I’m slightly concerned that we’re hijacking @SamFitzpatrick’s thread and should keep this discussion for later but it’s a bit entangled in the rigging so:
You can’t ‘do’ a set of principles. I think agile always turns into process, though not necessarily procedure. Otherwise, you’re just making stuff up as you go.
My main point was that there is no clear definition between what is a bug or a required feature in agile, without a definition of done, because there is no fixed scope. A bug exists if the user-story does not meet the definition of done. The questioner clarified that his question was ‘what happens if you find a bug after the story is declared done?’ The answer is that “you can’t”. If you find it later then, in Warerfall terminology, ‘it wasn’t in the spec’ so should go on the backlog, as a new story/task with new tests/DoD. The bug was ‘in the spec’, so the customer is asking for something that wasn’t agreed to. Effectively, the tests/dod specify the scope of a user-story.
In Scrum, the Product Owner sets priorities so we may not fix all of the bugs.
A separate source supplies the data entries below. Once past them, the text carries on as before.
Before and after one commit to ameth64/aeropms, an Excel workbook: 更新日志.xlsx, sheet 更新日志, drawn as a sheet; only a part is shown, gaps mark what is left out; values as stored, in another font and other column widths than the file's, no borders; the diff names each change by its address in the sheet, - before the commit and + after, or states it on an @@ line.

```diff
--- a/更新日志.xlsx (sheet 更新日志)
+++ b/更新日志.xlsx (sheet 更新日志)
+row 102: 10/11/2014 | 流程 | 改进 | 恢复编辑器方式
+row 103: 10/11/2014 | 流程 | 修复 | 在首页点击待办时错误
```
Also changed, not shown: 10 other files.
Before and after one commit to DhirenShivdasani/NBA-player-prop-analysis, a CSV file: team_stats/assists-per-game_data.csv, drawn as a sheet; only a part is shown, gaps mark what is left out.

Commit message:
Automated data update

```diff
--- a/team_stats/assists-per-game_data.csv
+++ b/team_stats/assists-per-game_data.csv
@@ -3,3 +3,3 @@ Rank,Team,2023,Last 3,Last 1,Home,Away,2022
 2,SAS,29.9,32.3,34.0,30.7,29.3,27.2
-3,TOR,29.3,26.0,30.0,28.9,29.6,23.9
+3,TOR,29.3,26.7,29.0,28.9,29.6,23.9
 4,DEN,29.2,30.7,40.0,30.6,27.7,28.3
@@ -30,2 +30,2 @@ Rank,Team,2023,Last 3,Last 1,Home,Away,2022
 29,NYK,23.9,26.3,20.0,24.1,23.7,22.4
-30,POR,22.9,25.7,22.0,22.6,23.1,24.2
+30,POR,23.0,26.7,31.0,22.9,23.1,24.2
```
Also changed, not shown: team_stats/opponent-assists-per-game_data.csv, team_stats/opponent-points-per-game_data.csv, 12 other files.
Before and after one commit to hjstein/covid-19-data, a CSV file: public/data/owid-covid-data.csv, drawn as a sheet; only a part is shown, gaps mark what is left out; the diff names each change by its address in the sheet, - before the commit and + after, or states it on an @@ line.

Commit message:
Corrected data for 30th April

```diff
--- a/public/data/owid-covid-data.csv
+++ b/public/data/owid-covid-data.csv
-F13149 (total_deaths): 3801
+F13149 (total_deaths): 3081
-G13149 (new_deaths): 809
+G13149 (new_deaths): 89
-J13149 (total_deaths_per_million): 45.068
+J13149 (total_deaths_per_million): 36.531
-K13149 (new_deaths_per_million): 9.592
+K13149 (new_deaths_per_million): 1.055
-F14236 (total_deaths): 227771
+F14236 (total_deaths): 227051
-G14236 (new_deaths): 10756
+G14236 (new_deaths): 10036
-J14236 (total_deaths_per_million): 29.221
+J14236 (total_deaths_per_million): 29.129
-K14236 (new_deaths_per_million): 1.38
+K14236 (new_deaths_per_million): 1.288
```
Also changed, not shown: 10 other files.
Agile means to move and change direction fast. It doesn’t mean you won’t drop anything or that the PO will let you collect the injured.
Yes ‘techies’ was limiting, to a set of people who may be both a subset and a superset of developers. I was talking about people who care more about the technology than the business problem or its solution, the To-Be process, whether implemented in software procedures or humans.ñ